Bovine TB cattle vaccine field trials move to next phase

A deployable vaccine and new diagnostic test to tackle bovine tuberculosis (bTB) in cattle herds has moved a step closer, according to the UK government.

Defra says field trials for its CattleBCG vaccine and the Detect Infected among Vaccinated Animals (Diva) skin test have moved to the next phase.

The second phase of the field trials will assess the safety of the vaccine and the safety and performance of the Diva test in vaccinated cattle.

See also: TB cattle vaccine on target for 2025 rollout says chief vet

Until now, laboratory studies have indicated that the vaccine and Diva test – which can distinguish between infected and vaccinated animals – are safe and that the test performs well, under controlled Animal and Plant Health Agency (Apha) facility environments.

The field trials are taking place on commercial livestock farms across England and Wales and these are due to be completed in 2023.

Phase two will involve at least five farms with 600 animals participating, 300 of which will be vaccinated with CattleBCG, whilst the remaining half will receive a placebo. 

If the second phase is successful, Defra says it will be closer to being able to vaccinate cattle against this endemic disease.

‘Significant milestone’

Dr Phil Hogarth, Apha’s lead scientist for TB said: “This next step represents a significant milestone, building upon many years of research, and Apha will continue to be led by science, and work tirelessly in the fight to eradicate this disease.”

It is hoped that the combination of CattleBCG vaccine and the Diva test will be deployable in the next few years, as early as 2025, adding significant tools to those currently available. 

Wildlife campaigners hope the successful introduction of a cattle vaccine and Diva test could see the end of the government’s controversial badger-culling policy in England.

The first phase of trials started in England in July 2021, which focused on the safety and performance of the Diva test in unvaccinated animals.

The test works by identifying proteins present in infected animals that are not present in vaccinated cows, allowing the cattle vaccine to be used alongside.

Performed on 10 farms with 524 participating animals, phase one was completed in May 2022 and analysis of the results is in progress. 
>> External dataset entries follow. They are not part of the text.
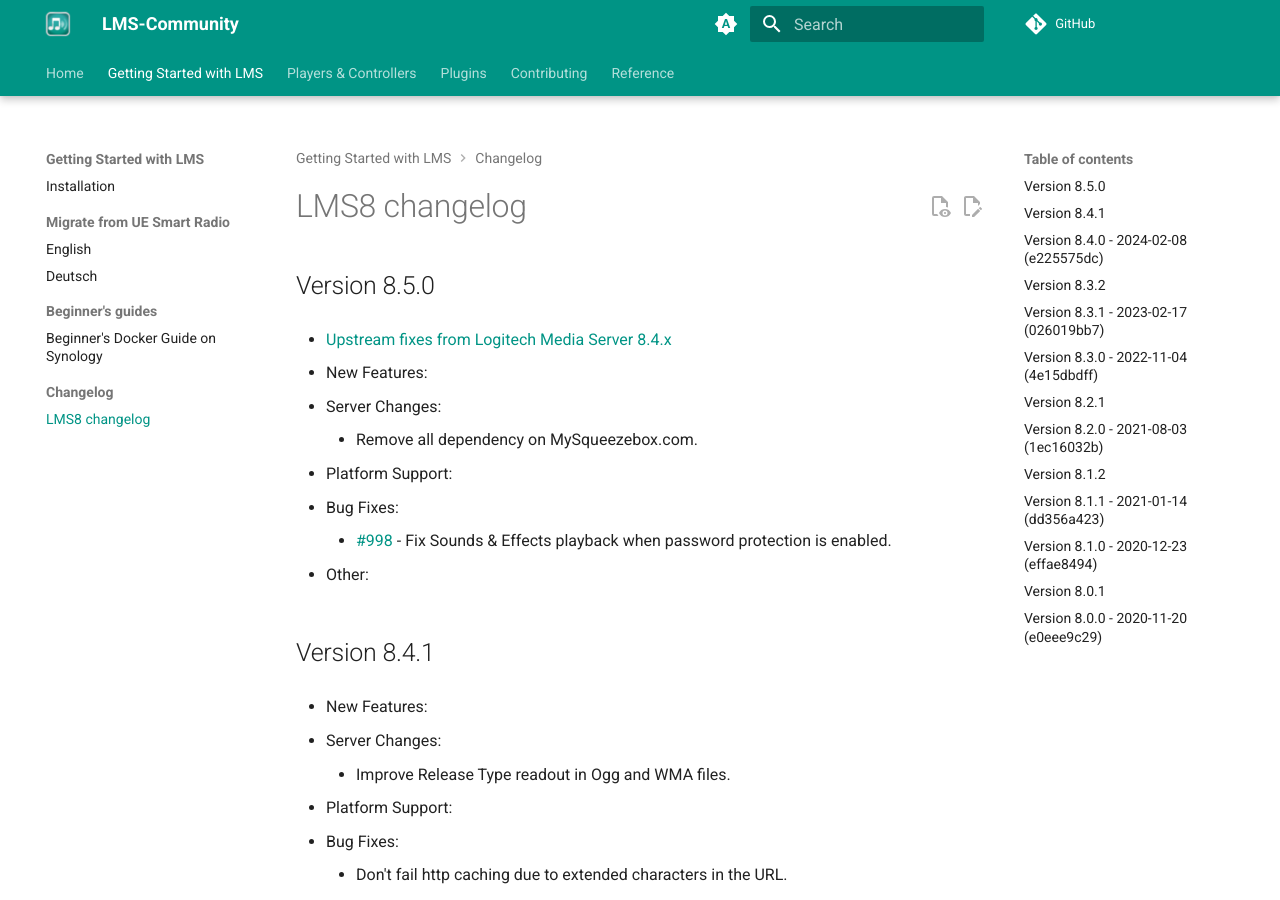
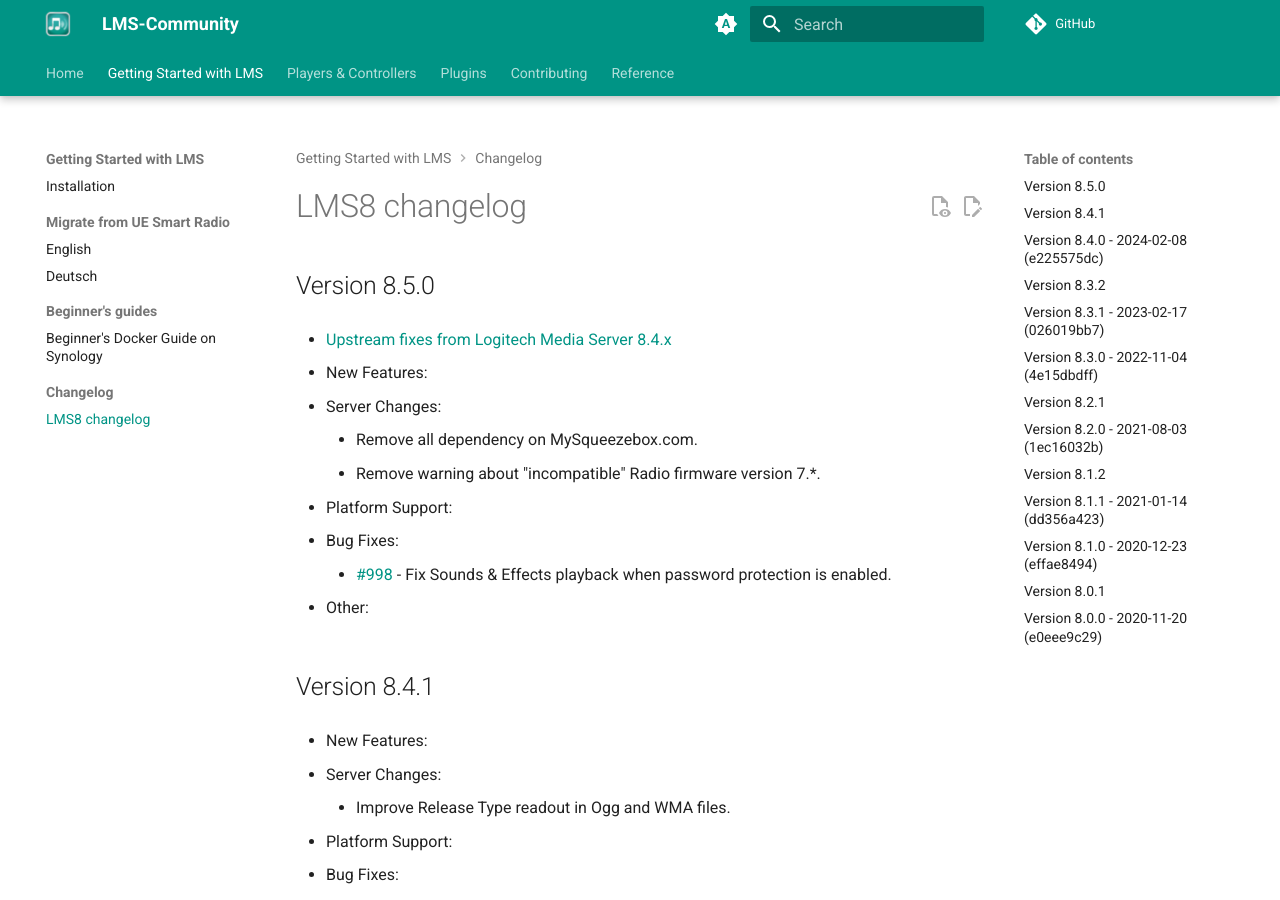
Before and after one commit to LMS-Community/lms-community.github.io, an MkDocs documentation site: the page built from docs/getting-started/changelog-lms8.md, in a window 1280 px wide and 900 px high. Built offline with MkDocs 1.6.1 and Material for MkDocs 9.7.7, drawn with Linux system fonts in a browser that asks for light colours; comment, search, counter and statistics services are not loaded.

Commit message:
Update external data sources

```diff
--- a/docs/getting-started/changelog-lms8.md
+++ b/docs/getting-started/changelog-lms8.md
@@ -7,6 +7,7 @@
 - Server Changes:
 
 	- Remove all dependency on MySqueezebox.com.
+	- Remove warning about "incompatible" Radio firmware version 7.\*.
 
 - Platform Support:
 
```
‘Substantial progress’

England, Scotland and Wales’s chief veterinary officers said in a statement: “We are making substantial progress in developing an additional tool to help eradicate this disease with the new cattle vaccine and Diva skin test – and are very grateful to the vets and farmers taking part for their efforts in making this work on the ground.

“If this next phase is successful, this project takes us one step closer to a vaccine to be used in conjunction with other measures to tackle this insidious disease, which impacts livestock farmers across the globe.” 

BTB is one of the most difficult and intractable animal health challenges that the UK faces today and costs taxpayers in England around £100m every year.

More than 38,000 cattle in England and Wales were slaughtered in 2021 to tackle the disease. 

  • Contract research organisation Eville & Jones is seeking to work with interested farmers and veterinary practices to support the next phase of the field trials on suitable farms that meet the inclusion criteria. If you believe you have a suitable farm, please email Dr Lindsay Heasman at